Notre Dame Law Review
In theory, a patent serves the public good because the disclosure of the invention brings new ideas and technologies to the public and induces inventive activity. But while these roles inherently depend on the ability of the patent to disseminate technical knowledge, the teaching function of patents has received very little attention. Indeed, when the document publishes, it can serve as a form of technical literature. Because patents can, at times, communicate knowledge as well as, or better than, other information sources, patents could become a competitive source of technical information. Presently, however, patents are rarely viewed in this manner. There are several reasons for this, including the lack of a working example requirement and the pervasive use of ambiguous or opaque language. My primary objective is to transform patents into readable, teaching documents. Importantly, if patents are to compete with the technical literature, then they must provide the same quality of teaching. For this to happen, two things must occur. First, at least for complex inventions, an applicant must prove, through adequate detail, that the claimed invention has been constructed and works for its intended purpose. Second, applicants must be allowed to draft the document using clear and concise language, without the fear of litigation troubles. To achieve both, I contend that working examples should replace language as the principal measure of claim scope. To implement this idea, I propose a new examination protocol which gives the U.S. Patent Office the ability to request working examples when the disclosureâ€™s teaching appears dubious. In exploring criticisms, I argue that, in contrast to the current disclosure framework, which can itself thwart innovation, the proposed regime will produce more technically robust patents, which will make it easier for subsequent inventors to improve upon existing patented technology, promote the diffusion of knowledge across disciplines, and serve as a driver for more creative innovation.

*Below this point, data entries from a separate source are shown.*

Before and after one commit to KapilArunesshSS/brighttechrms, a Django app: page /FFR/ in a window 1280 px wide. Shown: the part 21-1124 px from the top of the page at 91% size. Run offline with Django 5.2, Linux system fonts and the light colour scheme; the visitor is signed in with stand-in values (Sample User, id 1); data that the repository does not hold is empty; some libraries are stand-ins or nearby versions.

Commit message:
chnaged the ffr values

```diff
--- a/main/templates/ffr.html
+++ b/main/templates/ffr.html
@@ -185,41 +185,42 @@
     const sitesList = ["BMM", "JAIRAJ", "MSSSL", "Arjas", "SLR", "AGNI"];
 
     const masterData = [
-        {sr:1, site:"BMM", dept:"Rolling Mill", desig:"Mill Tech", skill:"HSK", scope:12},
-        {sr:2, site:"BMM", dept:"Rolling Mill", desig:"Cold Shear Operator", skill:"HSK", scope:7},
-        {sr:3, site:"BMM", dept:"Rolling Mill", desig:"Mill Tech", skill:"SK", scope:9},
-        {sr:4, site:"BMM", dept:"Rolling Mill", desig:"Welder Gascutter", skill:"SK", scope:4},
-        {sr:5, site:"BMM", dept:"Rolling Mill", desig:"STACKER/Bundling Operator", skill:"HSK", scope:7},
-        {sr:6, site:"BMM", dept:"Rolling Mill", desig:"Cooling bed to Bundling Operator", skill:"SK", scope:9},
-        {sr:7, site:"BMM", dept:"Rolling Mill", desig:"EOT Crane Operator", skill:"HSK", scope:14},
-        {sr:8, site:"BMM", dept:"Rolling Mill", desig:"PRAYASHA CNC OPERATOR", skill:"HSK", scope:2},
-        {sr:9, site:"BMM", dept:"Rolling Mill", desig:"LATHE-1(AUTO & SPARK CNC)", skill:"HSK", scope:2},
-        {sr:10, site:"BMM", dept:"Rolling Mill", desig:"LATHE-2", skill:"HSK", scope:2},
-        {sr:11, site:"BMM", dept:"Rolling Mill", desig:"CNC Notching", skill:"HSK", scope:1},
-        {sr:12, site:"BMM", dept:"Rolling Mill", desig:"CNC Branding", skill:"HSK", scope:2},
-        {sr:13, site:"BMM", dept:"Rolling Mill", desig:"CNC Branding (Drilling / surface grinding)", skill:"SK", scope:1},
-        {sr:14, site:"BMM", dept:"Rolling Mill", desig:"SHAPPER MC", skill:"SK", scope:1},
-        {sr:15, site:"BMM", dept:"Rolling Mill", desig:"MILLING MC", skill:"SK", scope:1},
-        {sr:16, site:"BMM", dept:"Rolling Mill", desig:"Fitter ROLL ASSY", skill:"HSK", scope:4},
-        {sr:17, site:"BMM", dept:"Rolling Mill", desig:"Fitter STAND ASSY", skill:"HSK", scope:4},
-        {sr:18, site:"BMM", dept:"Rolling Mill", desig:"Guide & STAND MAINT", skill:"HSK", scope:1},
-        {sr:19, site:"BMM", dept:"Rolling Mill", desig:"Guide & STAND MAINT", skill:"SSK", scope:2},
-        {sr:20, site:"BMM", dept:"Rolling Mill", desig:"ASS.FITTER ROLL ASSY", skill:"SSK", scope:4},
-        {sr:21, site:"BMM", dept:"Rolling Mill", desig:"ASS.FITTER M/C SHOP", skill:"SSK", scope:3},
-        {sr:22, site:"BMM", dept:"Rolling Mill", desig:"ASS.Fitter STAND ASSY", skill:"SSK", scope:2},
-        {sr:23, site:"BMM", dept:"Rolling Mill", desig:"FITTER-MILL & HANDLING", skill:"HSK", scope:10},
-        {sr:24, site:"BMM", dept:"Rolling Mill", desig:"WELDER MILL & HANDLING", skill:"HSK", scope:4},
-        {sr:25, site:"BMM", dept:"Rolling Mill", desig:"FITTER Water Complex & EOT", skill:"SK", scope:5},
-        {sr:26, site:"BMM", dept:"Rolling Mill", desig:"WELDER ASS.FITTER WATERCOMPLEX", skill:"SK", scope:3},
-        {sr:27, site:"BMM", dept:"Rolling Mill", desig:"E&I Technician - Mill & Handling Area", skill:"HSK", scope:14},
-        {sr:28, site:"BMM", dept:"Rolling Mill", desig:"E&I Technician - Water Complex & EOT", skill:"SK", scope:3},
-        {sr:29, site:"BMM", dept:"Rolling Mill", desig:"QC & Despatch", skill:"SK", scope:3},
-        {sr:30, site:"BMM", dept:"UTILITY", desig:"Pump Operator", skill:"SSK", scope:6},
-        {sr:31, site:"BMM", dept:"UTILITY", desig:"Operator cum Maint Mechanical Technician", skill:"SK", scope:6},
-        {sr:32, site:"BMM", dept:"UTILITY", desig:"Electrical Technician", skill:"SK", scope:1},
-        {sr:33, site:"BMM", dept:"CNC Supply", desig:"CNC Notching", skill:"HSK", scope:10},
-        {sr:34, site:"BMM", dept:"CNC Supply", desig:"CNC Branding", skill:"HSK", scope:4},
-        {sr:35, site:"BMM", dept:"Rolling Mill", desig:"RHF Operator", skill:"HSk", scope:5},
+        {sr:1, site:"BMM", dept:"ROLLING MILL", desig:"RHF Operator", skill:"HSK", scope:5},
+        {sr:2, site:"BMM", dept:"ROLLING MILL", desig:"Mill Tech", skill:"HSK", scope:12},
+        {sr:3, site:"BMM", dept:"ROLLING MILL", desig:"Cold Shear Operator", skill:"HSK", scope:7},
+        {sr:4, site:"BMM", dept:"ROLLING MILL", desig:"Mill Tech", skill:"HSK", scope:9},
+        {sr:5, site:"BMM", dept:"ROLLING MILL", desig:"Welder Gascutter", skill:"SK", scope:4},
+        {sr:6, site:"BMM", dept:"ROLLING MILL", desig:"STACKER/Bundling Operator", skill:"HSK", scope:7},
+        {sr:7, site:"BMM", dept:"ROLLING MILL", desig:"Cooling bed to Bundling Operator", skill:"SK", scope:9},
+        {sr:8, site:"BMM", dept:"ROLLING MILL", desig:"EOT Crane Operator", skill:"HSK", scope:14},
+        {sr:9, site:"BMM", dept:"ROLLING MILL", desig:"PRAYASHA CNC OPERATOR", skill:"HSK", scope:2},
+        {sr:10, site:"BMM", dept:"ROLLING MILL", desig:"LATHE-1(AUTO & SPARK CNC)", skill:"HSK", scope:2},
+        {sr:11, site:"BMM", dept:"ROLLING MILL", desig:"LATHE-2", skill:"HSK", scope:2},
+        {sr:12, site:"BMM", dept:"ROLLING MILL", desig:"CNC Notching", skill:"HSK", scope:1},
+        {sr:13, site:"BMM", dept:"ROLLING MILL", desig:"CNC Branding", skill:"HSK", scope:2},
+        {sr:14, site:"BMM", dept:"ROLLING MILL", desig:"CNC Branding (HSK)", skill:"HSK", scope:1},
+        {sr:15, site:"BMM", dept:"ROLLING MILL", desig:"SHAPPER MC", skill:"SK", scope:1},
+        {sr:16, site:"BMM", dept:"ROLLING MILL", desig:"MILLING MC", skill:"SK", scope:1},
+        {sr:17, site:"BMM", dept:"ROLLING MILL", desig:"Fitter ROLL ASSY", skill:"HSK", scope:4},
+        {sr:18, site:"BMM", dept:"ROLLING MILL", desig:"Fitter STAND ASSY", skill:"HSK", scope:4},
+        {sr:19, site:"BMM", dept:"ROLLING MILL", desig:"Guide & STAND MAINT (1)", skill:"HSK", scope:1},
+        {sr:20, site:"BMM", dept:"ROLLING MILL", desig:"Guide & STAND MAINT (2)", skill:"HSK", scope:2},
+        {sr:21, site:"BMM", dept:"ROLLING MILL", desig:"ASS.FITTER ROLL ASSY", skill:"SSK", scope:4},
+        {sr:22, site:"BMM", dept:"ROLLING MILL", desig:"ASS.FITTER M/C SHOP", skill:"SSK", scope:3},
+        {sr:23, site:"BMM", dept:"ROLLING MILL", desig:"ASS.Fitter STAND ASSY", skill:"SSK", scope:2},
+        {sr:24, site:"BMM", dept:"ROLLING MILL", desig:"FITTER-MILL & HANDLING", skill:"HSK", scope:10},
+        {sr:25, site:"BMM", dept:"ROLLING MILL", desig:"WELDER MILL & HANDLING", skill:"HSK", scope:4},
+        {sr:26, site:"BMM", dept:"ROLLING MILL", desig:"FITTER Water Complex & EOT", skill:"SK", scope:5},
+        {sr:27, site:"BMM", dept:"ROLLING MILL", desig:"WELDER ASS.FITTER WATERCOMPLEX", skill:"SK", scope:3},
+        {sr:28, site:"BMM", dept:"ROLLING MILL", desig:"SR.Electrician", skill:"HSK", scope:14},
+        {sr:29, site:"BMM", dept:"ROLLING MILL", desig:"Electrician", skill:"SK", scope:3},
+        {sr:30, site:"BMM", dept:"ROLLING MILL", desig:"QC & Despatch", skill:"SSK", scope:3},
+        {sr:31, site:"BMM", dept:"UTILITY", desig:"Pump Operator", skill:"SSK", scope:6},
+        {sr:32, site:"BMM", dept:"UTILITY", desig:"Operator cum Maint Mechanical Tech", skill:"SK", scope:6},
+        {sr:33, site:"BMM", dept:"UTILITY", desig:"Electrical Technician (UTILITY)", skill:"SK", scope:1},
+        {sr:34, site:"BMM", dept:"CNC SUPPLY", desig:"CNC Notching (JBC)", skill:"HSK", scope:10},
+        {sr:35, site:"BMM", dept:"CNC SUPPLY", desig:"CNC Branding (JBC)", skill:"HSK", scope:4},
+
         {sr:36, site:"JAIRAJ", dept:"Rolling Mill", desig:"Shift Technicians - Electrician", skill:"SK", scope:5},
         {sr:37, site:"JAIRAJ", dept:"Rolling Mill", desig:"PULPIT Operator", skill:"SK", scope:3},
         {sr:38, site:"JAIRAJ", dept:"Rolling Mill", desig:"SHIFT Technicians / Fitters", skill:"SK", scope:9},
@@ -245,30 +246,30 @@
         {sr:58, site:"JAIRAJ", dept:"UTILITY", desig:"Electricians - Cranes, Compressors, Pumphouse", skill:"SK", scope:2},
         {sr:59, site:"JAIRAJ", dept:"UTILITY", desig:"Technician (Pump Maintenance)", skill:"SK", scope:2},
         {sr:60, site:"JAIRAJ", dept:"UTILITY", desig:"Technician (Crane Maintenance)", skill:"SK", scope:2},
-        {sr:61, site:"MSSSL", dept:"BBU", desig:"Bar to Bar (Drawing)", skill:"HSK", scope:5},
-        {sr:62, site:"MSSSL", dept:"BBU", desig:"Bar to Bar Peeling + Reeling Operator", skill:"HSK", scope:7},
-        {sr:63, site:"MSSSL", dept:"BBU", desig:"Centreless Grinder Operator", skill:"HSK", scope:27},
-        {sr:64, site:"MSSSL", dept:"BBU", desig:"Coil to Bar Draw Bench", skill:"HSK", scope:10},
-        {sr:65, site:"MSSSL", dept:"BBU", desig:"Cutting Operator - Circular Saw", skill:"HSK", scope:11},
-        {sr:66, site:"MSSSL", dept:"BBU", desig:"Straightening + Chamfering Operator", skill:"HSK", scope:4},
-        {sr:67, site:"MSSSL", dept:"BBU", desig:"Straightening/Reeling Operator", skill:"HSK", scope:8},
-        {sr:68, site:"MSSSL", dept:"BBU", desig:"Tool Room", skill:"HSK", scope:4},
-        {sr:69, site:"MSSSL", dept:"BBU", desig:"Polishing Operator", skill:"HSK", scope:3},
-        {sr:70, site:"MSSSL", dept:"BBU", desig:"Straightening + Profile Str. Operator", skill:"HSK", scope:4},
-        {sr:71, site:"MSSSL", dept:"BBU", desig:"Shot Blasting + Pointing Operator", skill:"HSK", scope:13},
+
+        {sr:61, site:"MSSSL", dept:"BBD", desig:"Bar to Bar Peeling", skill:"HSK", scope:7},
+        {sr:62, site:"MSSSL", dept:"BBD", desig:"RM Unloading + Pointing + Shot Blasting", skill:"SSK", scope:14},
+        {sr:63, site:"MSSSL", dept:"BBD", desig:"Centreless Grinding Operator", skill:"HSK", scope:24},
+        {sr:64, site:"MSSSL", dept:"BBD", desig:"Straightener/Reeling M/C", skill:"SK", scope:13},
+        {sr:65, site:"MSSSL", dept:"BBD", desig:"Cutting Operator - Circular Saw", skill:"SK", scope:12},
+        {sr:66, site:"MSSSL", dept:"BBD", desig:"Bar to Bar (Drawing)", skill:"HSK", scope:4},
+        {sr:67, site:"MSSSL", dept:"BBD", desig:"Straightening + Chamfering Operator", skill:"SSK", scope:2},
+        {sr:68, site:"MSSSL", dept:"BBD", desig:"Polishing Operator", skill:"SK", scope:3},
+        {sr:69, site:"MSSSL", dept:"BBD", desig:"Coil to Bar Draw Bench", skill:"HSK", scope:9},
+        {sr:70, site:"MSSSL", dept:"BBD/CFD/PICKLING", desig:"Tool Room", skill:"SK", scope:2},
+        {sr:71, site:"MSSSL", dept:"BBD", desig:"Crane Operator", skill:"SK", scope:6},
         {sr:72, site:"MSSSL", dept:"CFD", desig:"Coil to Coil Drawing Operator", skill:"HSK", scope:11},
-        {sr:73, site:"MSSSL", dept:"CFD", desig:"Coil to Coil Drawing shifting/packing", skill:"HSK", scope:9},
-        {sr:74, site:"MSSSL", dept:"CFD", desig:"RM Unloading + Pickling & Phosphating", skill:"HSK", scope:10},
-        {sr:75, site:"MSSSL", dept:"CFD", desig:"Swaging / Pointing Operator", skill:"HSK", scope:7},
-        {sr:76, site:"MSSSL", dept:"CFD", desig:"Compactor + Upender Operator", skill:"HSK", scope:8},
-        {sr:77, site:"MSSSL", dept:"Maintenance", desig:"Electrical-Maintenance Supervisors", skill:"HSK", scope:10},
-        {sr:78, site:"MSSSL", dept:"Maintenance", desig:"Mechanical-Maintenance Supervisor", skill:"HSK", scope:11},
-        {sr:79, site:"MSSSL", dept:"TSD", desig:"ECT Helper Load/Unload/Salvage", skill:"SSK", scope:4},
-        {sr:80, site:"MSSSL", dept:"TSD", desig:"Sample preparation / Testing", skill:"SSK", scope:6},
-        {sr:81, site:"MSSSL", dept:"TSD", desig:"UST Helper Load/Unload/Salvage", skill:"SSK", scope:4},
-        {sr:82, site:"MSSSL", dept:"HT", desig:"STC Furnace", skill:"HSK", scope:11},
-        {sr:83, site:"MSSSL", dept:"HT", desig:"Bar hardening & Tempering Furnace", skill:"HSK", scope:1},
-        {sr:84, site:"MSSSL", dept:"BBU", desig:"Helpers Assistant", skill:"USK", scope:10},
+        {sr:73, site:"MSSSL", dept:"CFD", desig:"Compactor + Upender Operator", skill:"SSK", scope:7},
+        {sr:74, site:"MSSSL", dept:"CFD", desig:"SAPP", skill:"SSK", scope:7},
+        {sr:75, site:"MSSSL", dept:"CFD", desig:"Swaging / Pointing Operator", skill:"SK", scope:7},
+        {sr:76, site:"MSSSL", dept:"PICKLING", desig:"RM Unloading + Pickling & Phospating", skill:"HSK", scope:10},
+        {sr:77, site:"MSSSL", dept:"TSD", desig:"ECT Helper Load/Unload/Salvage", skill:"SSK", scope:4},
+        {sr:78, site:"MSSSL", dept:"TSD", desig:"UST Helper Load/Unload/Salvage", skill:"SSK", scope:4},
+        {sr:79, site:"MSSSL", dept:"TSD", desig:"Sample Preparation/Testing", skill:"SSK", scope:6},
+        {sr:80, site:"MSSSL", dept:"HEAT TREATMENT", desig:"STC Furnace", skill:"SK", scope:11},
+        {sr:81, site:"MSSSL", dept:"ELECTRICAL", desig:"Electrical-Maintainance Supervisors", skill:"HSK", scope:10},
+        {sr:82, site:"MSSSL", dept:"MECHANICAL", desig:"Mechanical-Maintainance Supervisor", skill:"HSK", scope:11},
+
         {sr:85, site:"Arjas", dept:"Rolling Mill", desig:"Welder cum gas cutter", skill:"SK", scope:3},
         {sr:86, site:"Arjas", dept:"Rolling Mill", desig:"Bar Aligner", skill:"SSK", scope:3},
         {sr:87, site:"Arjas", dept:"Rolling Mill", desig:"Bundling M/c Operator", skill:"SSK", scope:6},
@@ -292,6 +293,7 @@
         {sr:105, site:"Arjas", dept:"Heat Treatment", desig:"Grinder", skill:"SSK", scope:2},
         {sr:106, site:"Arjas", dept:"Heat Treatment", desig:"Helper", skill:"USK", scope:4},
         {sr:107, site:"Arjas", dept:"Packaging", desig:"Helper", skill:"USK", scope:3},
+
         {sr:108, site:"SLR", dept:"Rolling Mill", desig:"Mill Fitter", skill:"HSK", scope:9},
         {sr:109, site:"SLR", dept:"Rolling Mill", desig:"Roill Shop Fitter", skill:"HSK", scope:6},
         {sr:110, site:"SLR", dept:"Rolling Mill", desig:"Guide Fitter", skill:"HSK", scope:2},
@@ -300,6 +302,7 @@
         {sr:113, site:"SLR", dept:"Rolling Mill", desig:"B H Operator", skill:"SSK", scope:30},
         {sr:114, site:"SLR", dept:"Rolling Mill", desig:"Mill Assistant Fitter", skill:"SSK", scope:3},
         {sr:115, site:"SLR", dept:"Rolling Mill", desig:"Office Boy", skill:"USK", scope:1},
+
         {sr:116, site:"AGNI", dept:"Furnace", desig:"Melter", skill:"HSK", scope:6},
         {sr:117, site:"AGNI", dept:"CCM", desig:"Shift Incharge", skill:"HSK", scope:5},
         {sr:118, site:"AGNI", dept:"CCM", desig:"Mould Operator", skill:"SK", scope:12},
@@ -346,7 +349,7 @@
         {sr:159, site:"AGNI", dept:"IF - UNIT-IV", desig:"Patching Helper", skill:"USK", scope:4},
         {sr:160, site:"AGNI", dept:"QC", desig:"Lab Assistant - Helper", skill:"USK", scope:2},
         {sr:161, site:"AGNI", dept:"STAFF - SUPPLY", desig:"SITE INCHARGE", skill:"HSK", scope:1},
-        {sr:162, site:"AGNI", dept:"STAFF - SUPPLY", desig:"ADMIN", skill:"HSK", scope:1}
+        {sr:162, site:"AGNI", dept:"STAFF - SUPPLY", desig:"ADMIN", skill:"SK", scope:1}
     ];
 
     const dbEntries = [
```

Sean B. Seymore,
The Teaching Function of Patents, 85 Notre Dame Law Review. 621
Available at: https://scholarship.law.vanderbilt.edu/faculty-publications/405